State University of New York, Upstate Medical University, United States
Title : Managing parental expectations of acne vulgaris and atopic dermatitis in pediatric and adolescent dermatology

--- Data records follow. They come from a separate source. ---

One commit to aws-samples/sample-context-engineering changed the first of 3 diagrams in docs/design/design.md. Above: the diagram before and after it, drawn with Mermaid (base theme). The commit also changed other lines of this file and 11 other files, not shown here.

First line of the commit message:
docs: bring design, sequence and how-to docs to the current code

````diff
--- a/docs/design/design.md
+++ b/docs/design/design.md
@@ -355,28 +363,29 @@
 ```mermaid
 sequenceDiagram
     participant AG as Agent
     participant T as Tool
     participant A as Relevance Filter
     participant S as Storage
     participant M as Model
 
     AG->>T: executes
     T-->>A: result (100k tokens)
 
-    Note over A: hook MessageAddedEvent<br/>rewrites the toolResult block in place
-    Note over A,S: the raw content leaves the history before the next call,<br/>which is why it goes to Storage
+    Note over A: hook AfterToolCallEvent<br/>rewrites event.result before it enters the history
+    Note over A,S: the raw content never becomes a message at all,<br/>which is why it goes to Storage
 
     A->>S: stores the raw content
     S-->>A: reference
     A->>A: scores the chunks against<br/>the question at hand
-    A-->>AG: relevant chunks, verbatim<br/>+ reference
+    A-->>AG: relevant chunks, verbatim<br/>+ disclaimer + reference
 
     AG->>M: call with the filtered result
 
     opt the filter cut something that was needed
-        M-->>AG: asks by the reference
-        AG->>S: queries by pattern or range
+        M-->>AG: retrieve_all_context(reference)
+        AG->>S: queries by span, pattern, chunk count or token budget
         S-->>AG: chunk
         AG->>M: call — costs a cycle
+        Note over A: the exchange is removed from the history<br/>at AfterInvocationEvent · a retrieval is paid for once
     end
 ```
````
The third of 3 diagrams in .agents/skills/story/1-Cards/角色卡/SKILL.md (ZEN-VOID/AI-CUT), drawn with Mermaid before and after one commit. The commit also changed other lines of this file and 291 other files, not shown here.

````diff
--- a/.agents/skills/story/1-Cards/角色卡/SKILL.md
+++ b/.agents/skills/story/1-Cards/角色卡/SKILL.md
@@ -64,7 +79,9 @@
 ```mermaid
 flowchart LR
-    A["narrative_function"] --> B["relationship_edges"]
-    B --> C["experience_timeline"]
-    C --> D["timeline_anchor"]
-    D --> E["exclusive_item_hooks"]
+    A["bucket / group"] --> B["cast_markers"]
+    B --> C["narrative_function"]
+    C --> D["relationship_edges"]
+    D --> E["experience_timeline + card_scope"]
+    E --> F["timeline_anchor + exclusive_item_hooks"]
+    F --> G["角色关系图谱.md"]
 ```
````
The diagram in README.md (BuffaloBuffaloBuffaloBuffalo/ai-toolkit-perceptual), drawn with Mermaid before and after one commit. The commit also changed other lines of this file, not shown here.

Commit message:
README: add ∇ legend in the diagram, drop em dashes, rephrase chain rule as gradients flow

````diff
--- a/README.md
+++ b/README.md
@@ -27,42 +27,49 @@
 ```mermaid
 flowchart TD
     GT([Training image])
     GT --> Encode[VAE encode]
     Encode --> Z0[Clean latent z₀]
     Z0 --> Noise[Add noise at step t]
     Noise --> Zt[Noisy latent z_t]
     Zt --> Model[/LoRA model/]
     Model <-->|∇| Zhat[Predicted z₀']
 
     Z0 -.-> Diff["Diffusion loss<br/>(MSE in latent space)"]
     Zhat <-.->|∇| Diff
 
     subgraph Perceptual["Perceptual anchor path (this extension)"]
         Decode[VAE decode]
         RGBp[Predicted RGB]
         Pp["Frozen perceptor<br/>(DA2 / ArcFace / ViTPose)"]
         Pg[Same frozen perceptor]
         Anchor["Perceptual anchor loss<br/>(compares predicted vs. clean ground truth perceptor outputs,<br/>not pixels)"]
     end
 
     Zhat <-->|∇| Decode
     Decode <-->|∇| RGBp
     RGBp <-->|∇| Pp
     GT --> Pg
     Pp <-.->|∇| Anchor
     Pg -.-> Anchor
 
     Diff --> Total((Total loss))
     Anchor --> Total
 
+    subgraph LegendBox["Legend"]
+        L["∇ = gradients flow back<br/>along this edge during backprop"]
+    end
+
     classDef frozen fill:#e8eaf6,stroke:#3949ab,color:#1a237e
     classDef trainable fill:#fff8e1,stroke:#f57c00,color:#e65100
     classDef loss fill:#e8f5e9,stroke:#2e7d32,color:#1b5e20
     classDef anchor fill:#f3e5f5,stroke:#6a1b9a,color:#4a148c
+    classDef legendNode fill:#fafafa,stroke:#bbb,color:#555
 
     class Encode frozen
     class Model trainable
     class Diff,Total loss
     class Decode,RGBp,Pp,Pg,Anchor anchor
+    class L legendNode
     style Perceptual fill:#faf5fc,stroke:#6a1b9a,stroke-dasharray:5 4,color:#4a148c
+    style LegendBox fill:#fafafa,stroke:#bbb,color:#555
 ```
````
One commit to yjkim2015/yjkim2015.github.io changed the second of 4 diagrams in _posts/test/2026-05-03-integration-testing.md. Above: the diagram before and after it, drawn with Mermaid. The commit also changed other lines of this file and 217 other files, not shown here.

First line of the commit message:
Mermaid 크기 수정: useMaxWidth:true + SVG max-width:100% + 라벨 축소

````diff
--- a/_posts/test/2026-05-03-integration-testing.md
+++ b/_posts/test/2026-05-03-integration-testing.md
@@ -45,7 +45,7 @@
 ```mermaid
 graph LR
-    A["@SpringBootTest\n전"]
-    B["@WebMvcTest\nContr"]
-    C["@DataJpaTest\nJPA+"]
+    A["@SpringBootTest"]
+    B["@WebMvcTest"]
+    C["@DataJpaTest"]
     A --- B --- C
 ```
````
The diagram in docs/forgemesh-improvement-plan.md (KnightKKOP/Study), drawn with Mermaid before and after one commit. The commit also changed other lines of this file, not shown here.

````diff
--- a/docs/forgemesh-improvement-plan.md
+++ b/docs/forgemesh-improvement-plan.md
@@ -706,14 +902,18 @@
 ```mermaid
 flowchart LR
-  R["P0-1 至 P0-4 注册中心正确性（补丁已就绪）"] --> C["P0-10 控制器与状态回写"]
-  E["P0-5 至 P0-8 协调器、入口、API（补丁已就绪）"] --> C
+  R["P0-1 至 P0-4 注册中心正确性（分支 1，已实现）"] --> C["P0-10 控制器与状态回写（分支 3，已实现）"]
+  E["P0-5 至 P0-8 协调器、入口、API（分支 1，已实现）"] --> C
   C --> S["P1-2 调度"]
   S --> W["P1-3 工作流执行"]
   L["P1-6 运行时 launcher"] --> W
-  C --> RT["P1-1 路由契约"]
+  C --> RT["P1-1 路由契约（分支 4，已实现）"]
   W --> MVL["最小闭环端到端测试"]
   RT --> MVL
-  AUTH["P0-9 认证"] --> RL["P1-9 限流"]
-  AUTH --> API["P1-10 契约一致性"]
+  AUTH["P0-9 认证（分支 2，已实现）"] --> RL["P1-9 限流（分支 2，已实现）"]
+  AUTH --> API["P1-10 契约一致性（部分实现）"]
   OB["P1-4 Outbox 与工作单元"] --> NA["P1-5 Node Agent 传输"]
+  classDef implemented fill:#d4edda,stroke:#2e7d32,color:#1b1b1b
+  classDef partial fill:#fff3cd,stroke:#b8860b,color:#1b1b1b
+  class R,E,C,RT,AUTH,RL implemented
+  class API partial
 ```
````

Parents often accompany pre-teen/adolescent children aged 12-17 for dermatology visits regarding acne vulgaris and atopic dermatitis. Oftentimes, parents will voice their concerns regarding their child’s skin condition and the same concern is not reflected when the child is asked for their own thoughts. Some parents will be quick to ask for additional treatments and pharmacological agents to treat their child’s condition due to the distress and frustration the skin condition causes the parent, while the adolescent may be less inclined to aggressively treat their acne or eczema. Many adolescents may feel shy and insecure about any skin blemishes, and parental concerns can sometimes escalate these feelings or insecurities. While most dermatologists will try to find a compromise between what both the parent and adolescent are requesting in terms of treatment modalities, there remains an additional challenge of managing parental expectations when their child’s skin does not reflect the progress they had hoped to achieve since their last visit. This paper discusses ways to manage realistic expectations with the parent, in addition to the patient, in order to reduce parental comments causing self-consciousness and low self-esteem that may be associated with the chronicity of acne vulgaris and atopic dermatitis.